The deadly Jan. 6 attack on the United States Capitol building by a pro-Trump mob was a glimpse into what many experts have long warned: Homegrown extremism is on the rise across the U.S. On Georgia Today, guest Chris Joyner from the Atlanta Journal-Constitution speaks on what’s known about violent white supremacist groups operating in Georgia.
Jimmy Carter may be the only American president to have used the White House as a stepping stone. Turned out of office after one term, Carter went on to global esteem as a champion of public health, a geopolitical negotiator, and an advocate for democratic representation. His legislative record as president tells another story. Georgia-born brothers and filmmakers Will and Jim Pattiz, revive the debate over Carter’s White House legacy in their new film “Carterland.”

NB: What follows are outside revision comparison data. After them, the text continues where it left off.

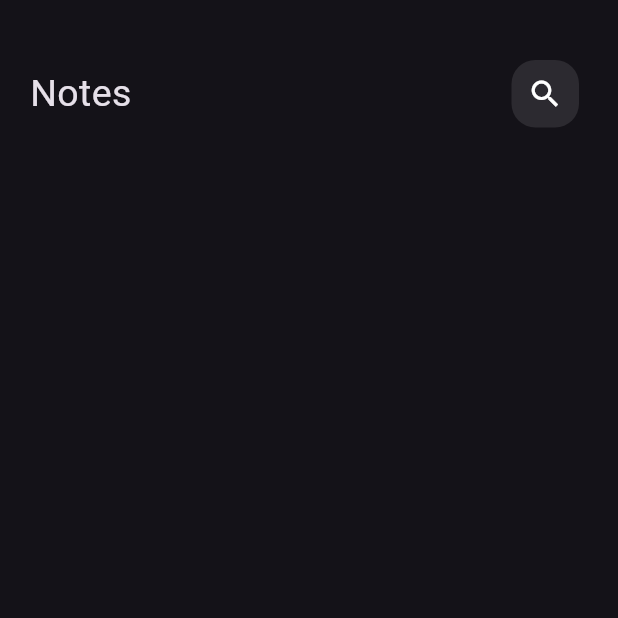
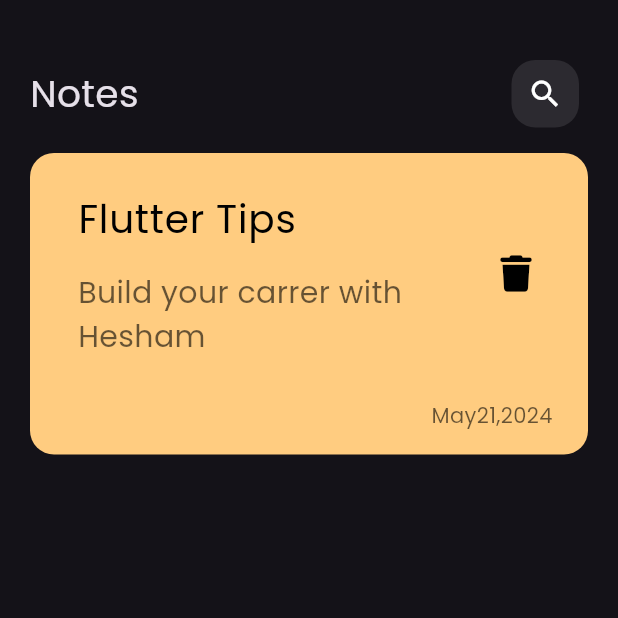
Before and after one commit to He9sham/Note-app, a Flutter app: the screen it shows after launch, on a phone screen of 412 x 824 dp, the top half of it. Run offline on Flutter 3.47's test engine with Material 3 defaults, Android fonts, the phone set to English and light mode, and no system bars; our stand-ins replace font_awesome_flutter.

Commit message:
create custom note item

```diff
--- /dev/null
+++ b/lib/Views/widgets/note_item.dart
@@ -0,0 +1,59 @@
+import 'package:flutter/material.dart';
+import 'package:font_awesome_flutter/font_awesome_flutter.dart';
+
+class Noteitem extends StatelessWidget {
+  const Noteitem({super.key});
+  @override
+  Widget build(BuildContext context) {
+    return Container(
+      padding: const EdgeInsets.only(top: 16, bottom: 16, left: 16),
+      decoration: BoxDecoration(
+        borderRadius: BorderRadius.circular(16),
+        color: const Color(0xffFFCC80),
+      ),
+      child: Column(
+        children: [
+          ListTile(
+            title: const Padding(
+              padding: EdgeInsets.only(bottom: 16),
+              child: Text(
+                'Flutter Tips',
+                style: TextStyle(
+                  color: Colors.black,
+                  fontSize: 26,
+                ),
+              ),
+            ),
+            subtitle: Text(
+              'Build your carrer with Hesham',
+              style: TextStyle(
+                color: Colors.black.withOpacity(.6),
+                fontSize: 20,
+              ),
+            ),
+            trailing: IconButton(
+              onPressed: () {},
+              icon: const Icon(
+                FontAwesomeIcons.trash,
+                color: Colors.black,
+              ),
+            ),
+          ),
+          Padding(
+            padding: const EdgeInsets.only(left: 250),
+            child: Padding(
+              padding: const EdgeInsets.only(right: 22, top: 20),
+              child: Text(
+                "May21,2024",
+                style: TextStyle(
+                  fontSize: 14,
+                  color: Colors.black.withOpacity(.6),
+                ),
+              ),
+            ),
+          )
+        ],
+      ),
+    );
+  }
+}
--- a/lib/Views/widgets/note_view_body.dart
+++ b/lib/Views/widgets/note_view_body.dart
@@ -1,18 +1,23 @@
 import 'package:flutter/material.dart';
 import 'package:note_app/Views/widgets/custom_appbar.dart';
+import 'package:note_app/Views/widgets/note_item.dart';
 
 class NoteViewBody extends StatelessWidget {
   const NoteViewBody({super.key});
   @override
   Widget build(BuildContext context) {
     return const Padding(
-      padding:  EdgeInsets.symmetric(horizontal: 20),
+      padding: EdgeInsets.symmetric(horizontal: 20),
       child: Column(
         children: [
           SizedBox(
             height: 40,
           ),
           CustomAppBar(),
+          SizedBox(
+            height: 17,
+          ),
+          Noteitem(),
         ],
       ),
     );
--- a/lib/main.dart
+++ b/lib/main.dart
@@ -11,8 +11,10 @@ class NoteApp extends StatelessWidget {
   Widget build(BuildContext context) {
     return MaterialApp(
       debugShowCheckedModeBanner: false,
-      theme: ThemeData.dark(),
-      home: const NotesView(),
+      theme: ThemeData(brightness: Brightness.dark,
+      fontFamily: 'Poppins'
+      ),
+      home: NotesView(),
     );
   }
 }
```
Also changed, not shown: pubspec.yaml (+8 -15 lines), assets/Fonts/Poppins-Regular.ttf (added), lib/Views/notes_view.dart (line endings or trailing spaces), pubspec.lock.
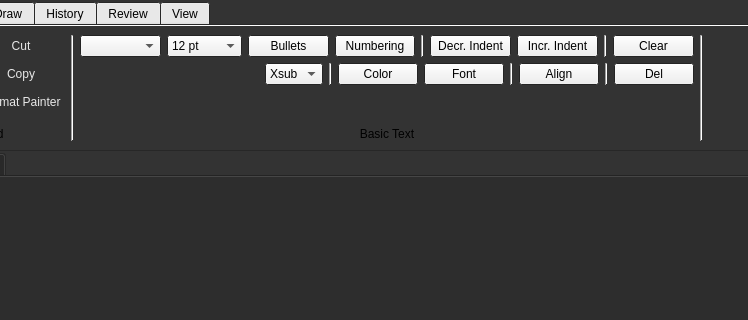
Old version of the form src/mainwindow.ui in the repository fjpereny/TwoNote; both pictures show x 118 to 866 and y 0 to 320 of the 1011 by 643 pixel window.
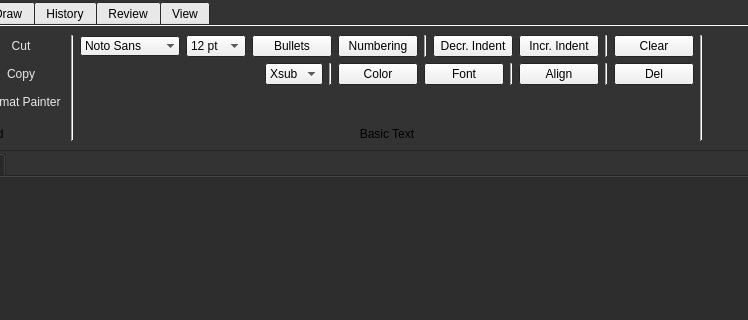
New version of the form. Icons and pictures are not drawn. Custom widgets are drawn as their Qt base class.

Commit message: Fixed a bug causing font to change incorrectly. Added font family changing.

What changed in the file:
```diff
--- a/src/mainwindow.ui
+++ b/src/mainwindow.ui
@@ -428,7 +428,41 @@
             <item>
              <layout class="QHBoxLayout" name="horizontalLayout_2">
               <item>
-               <widget class="QComboBox" name="comboBox"/>
+               <widget class="QFontComboBox" name="fontComboBox">
+                <property name="minimumSize">
+                 <size>
+                  <width>0</width>
+                  <height>0</height>
+                 </size>
+                </property>
+                <property name="maximumSize">
+                 <size>
+                  <width>100</width>
+                  <height>16777215</height>
+                 </size>
+                </property>
+                <property name="autoFillBackground">
+                 <bool>true</bool>
+                </property>
+                <property name="editable">
+                 <bool>false</bool>
+                </property>
+                <property name="iconSize">
+                 <size>
+                  <width>0</width>
+                  <height>0</height>
+                 </size>
+                </property>
+                <property name="frame">
+                 <bool>false</bool>
+                </property>
+                <property name="currentFont">
+                 <font>
+                  <family>Noto Sans</family>
+                  <bold>false</bold>
+                 </font>
+                </property>
+               </widget>
               </item>
               <item>
                <widget class="QComboBox" name="fontSizeComboBox">
```
The commit also changes 3 other files.
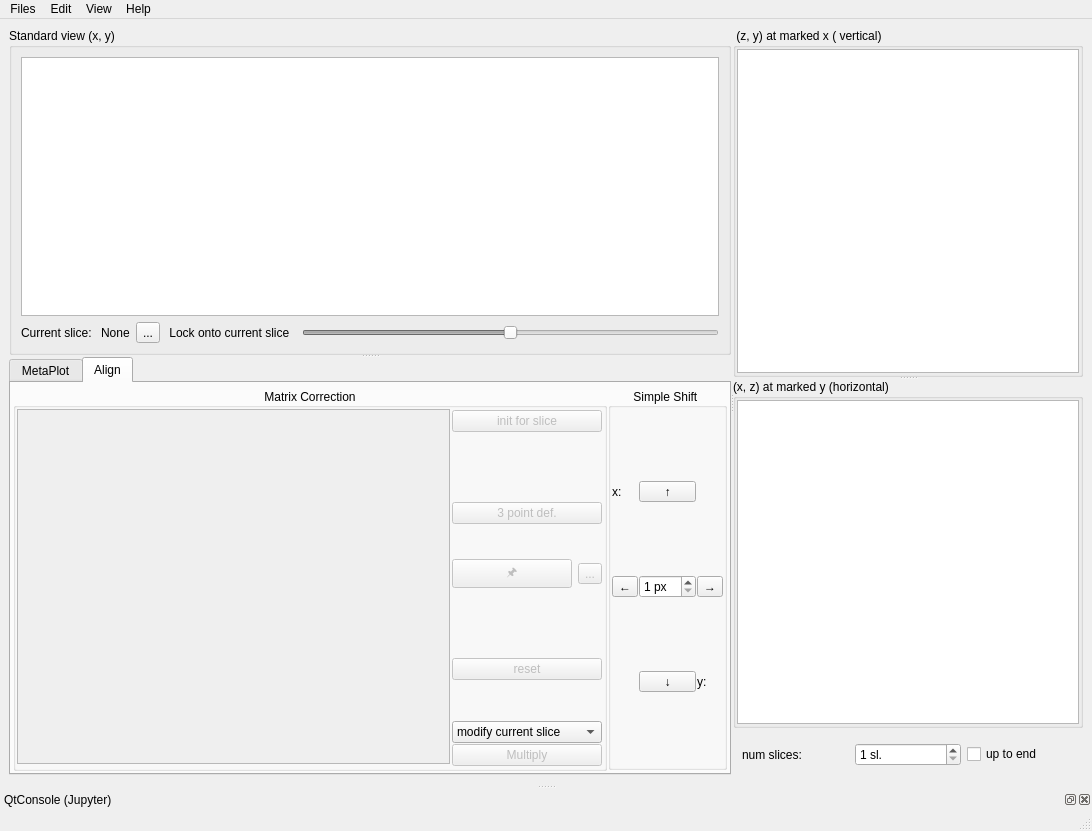
sem-geologist/FIB-data-cleaner, file ui/MainWindow.ui: the form before one commit.
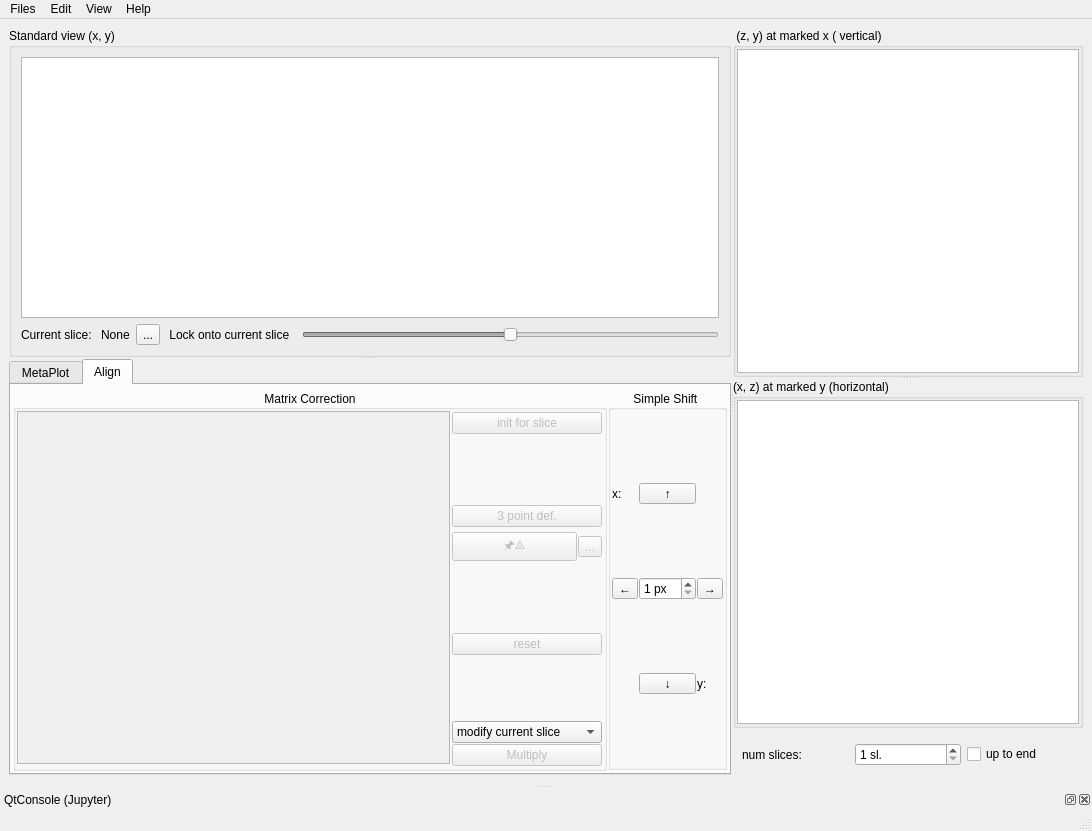
The form after the commit. The open tabs and pages were chosen to show the change. Custom widgets are drawn as their Qt base class.

Commit message: redo the affine by triangle/three movable points * now triangle defined affine transformation matrix is extending   already present matrix, instead of replacing it * reseting back to previously present matrix before tri-point   affine matrix multiplication is implemented with reset button * some minor GUI refinements

Patch:
```diff
--- a/ui/MainWindow.ui
+++ b/ui/MainWindow.ui
@@ -392,8 +392,8 @@
                       <widget class="QWidget" name="widget_4" native="true">
                        <property name="sizePolicy">
                         <sizepolicy hsizetype="Minimum" vsizetype="Minimum">
-                         <horstretch>1</horstretch>
-                         <verstretch>1</verstretch>
+                         <horstretch>0</horstretch>
+                         <verstretch>0</verstretch>
                         </sizepolicy>
                        </property>
                        <layout class="QGridLayout" name="gridLayout_4">
@@ -412,13 +412,16 @@
                         <property name="bottomMargin">
                          <number>0</number>
                         </property>
+                        <property name="spacing">
+                         <number>1</number>
+                        </property>
                         <item row="1" column="0">
                          <widget class="QPushButton" name="pin_points_to_slice">
                           <property name="enabled">
                            <bool>false</bool>
                           </property>
                           <property name="text">
-                           <string>🖈</string>
+                           <string>🖈⨻</string>
                           </property>
                           <property name="checkable">
                            <bool>true</bool>
```
Left out of the diff: 2 changed lines with no effect on the pictures. The commit also changes 2 other files.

Stories of unexplained illnesses, cancers and death have been the talk of Juliette, Georgia, for years. The town outside Macon is home to Georgia Power’s Plant Scherer, one of the largest coal-fired power plants in the country. Juliette residents say coal ash from the plant is poisoning their water supply. Now, they’re calling for policymakers to help.
Secret tapes, scandal, sanctions. It's a story that strikes at the heart of Georgia's passion for high school football. And Valdosta football is the stuff of legend. The Wildcats claim among the most wins of any team in state history. Now, the organization is the subject of multiple investigations and a broiling scandal that's attracting national attention. We'll get into all that and more on Georgia Today.
The waters off the Georgia coast are a vital calving ground for the North Atlantic Right Whale. This calving season, which winds down in April, has been a rare bright spot for the critically endangered whales, with scientists counting more babies than in the last three seasons combined. But experts say the gains may not be enough to save the species. On this episode of Georgia Today, we hear the latest on efforts to protect the right whale.
Voting rights groups continue to push back against the state's sweeping new election law. The measure signed by Gov. Brian Kemp passed without Democratic support, catapulting Georgia smack into the center of a brewing nationwide battle over how Americans vote. In this episode, we'll hear how the law changes the state's election system, and as calls grow louder for companies to boycott Georgia, how the controversy could affect the economy.
After the massacre of several women at three Asian-owned massage businesses in and around Atlanta, Atlanta-based correspondent Natasha Chen says the Georgia shootings could mark the beginning of a new chapter for Asian-American social justice activism in the United States.
Millions of stimulus checks began hitting Americans bank accounts after passage of the American Rescue Plan Act of 2021. On Georgia Today, we hear how the plan intends to help the state's Black farmers.
When will you be eligible for the coronavirus vaccine? On Georgia Today, Andy Miller of Georgia Health News explains why the state is so far behind on its vaccine rollout.
After record election turnout that led to big Democratic wins in Georgia, Republican lawmakers are now pushing legislation that would restrict voter access. On Georgia Today, GPB producer Rahul Bali explains how elections could look the next time Georgians head to the polls.
Weeks before the 1960 presidential election, Dr. Martin Luther King Jr. was arrested for participating in a lunch counter sit-in in Atlanta and sentenced to four months of hard labor. Thanks to some back-channel moves by the Kennedy campaign, King was released from prison. On Georgia Today, author Paul Kendrick explains how that changed party allegiances for Black and white voters in the South for generations.
With Georgia teachers still not vaccinated, when can our public schools fully reopen? On Georgia Today, GPB health care reporter Ellen Eldridge discusses the COVID-19 vaccine rollout, and its impact on teachers.
On Georgia Today, GPB political reporter Stephen Fowler discusses Georgia's role in former President Trump’s second impeachment trial, and whether there could be criminal charges tied to Trump’s interference in the presidential election.
A liquid nitrogen leak last week at a poultry processing plant in Gainesville killed six people and injured a dozen others. The tragedy brought into focus an industry that's lightly regulated and heavily staffed by undocumented workers. On Georgia Today, Richard Fausset of The New York Times talks about the tragedy in the self-professed “Poultry Capital of the World.”
Those killed and maimed weren’t wearing uniforms like the thousands of Georgians deployed aboard during the war. They were mostly poor, Black women who worked for $1.65 an hour assembling trip flares for the U.S. Army at the Thiokol Chemical Corp. munitions plant.